Pre-tax earnings and net profit have surged at Germany's biggest utility as it digested huge losses in the wake Germany's phaseout of nuclear energy. A planned sell-off spree brightens the outlook for 2012.

After posting the first annual loss in company history last year, Germany's E.ON power supplier has announced strong first quarter results, saying pre-tax earnings in the period jumped 8.6 percent to about 3.8 billion euros ($4.98 billion).

Net profit surged about 30 percent compared with the final quarter of 2011, and was expected to come in at around 1.7 billion euros, Germany's biggest utility said, adding that the figures were still provisional.

In 2011, the company, based in Dusseldorf, posted a loss of 2.2 billion euros, suffering the shutdown of two of its reactors ordered by the government in the wake of the Fukushima nuclear disaster in Japan.

E.ON said it was planning to file a complaint with Germany's highest court demanding compensation.

Describing 2011 as a "tough year," E.ON Chief Executive Johannes Teyssen told a news conference in March that the company was "past the worst."

For 2012, the utility gave an upbeat outlook, confirming its forecast of a net profit between 2.3 and 2.7 billion euros.

Disinvestment drive

E.ON also announced it would seek stronger growth in foreign markets and enhance its renewable power business.

In addition, the company appears on the verge of selling off its Open Grid Europe gas distribution subsidiary - a deal which was in the "final phase of completion," Chief Financial Officer Marcus Schenk told the financial newspaper "Börsenzeitung" on Wednesday.

Furthermore, E.ON recycling subsidiary Energy from Waste, as well as local power supplier E.ON Westfalen Weser were up for grabs in the firm's disinvestment drive aimed at reducing its payroll by 11,000 employees.

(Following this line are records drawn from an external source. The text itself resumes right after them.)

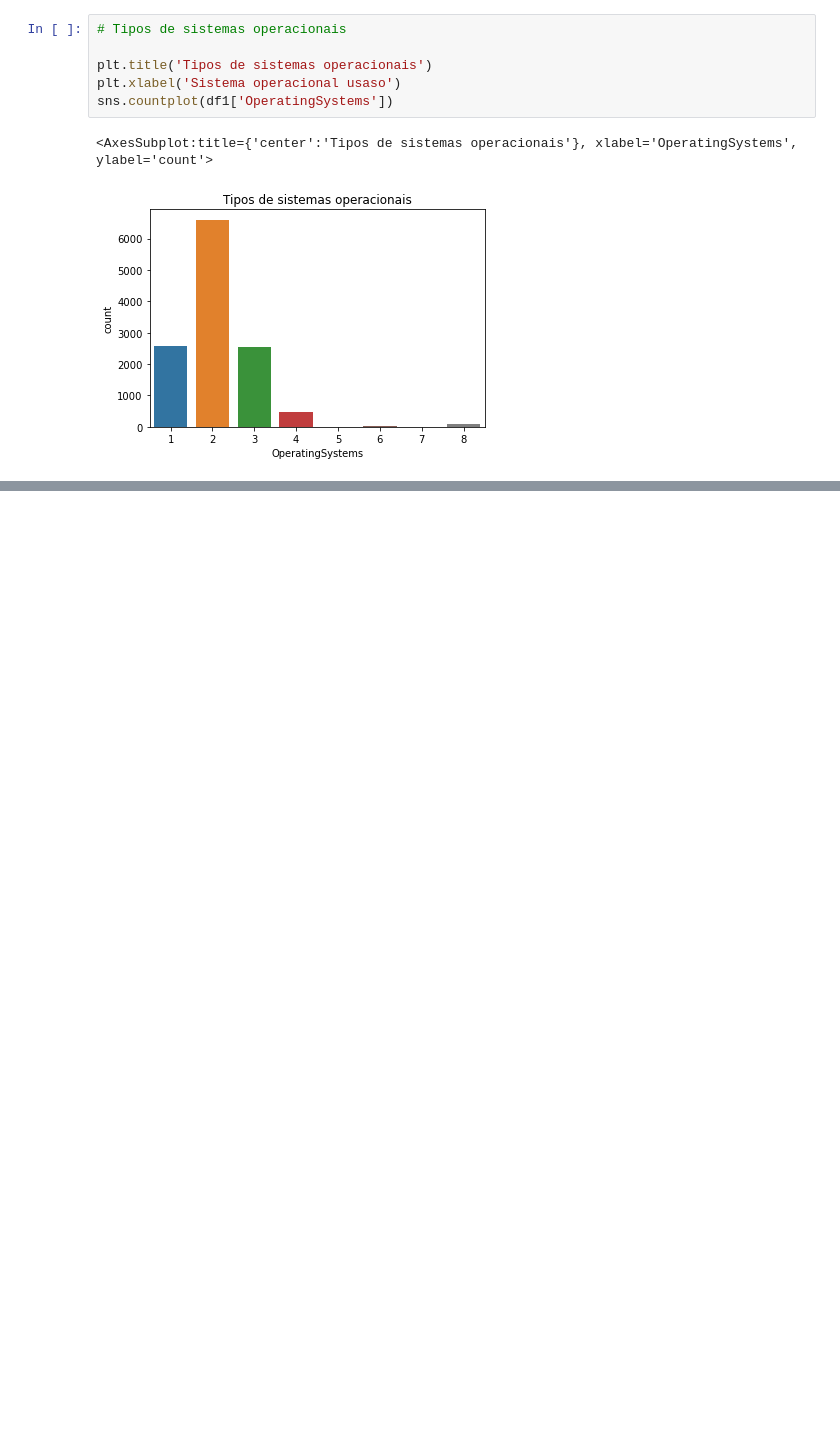
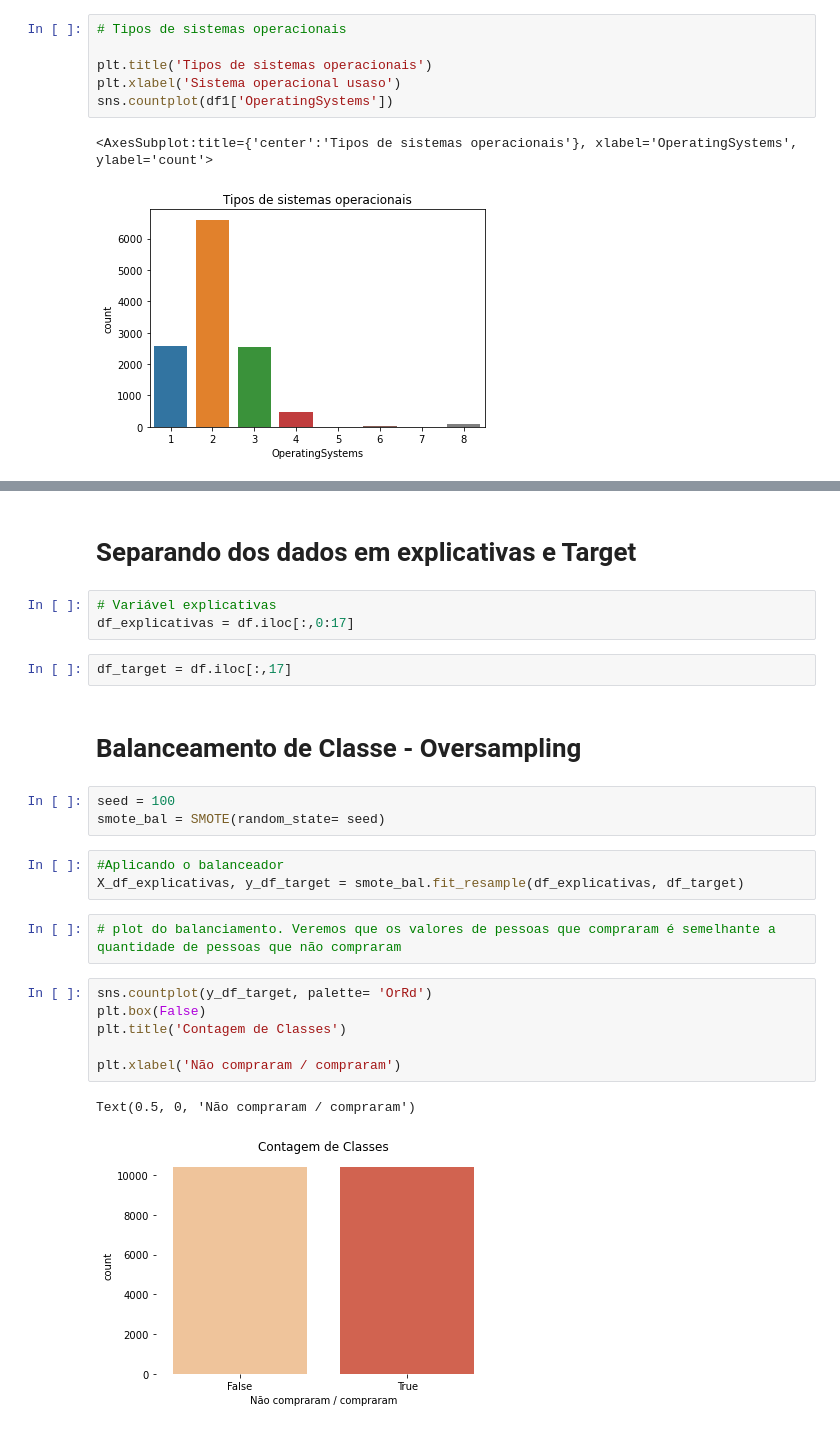
Before and after one commit to diogofergom/SupportVectorMachine_SVM, a Jupyter notebook: PrecisaoDeCompraComSVM.ipynb, the cells around one changed output, grey strips where cells are left out. Cells and saved outputs as stored; diff of their text form; blank space fills up the shorter version.

```diff
--- a/PrecisaoDeCompraComSVM.ipynb
+++ b/PrecisaoDeCompraComSVM.ipynb
@@ -255,0 +327,26 @@ pd.crosstab(df1['TrafficType'], df1['Revenue']).plot(kind='bar', stacked=True, f
+# %% [markdown]
+# Separando dos dados em explicativas e Target
+# %%
+# Variável explicativas
+df_explicativas = df.iloc[:,0:17]
+# %%
+df_target = df.iloc[:,17]
+# %% [markdown]
+# Balanceamento de Classe - Oversampling
+# %%
+seed = 100
+smote_bal = SMOTE(random_state= seed)
+# %%
+#Aplicando o balanceador
+X_df_explicativas, y_df_target = smote_bal.fit_resample(df_explicativas, df_target)
+# %%
+# plot do balanciamento. Veremos que os valores de pessoas que compraram é semelhante a quantidade de pessoas que não compraram
+# %%
+sns.countplot(y_df_target, palette= 'OrRd')
+plt.box(False)
+plt.title('Contagem de Classes')
+
+plt.xlabel('Não compraram / compraram')
+# %% [output]
+Text(0.5, 0, 'Não compraram / compraram')
+[figure, added]
```
Also changed, not shown: parts of 25 cells of this notebook.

Stressing that the utility was still "diversified too much," Schenk said that "in our portfolio you will find a number of assets which do not match our core business."

Therefore, E.ON might be going beyond its envisaged disinvestment volume of 15 billion euros this year, he added.

uhe/nk (Reuters, dpa)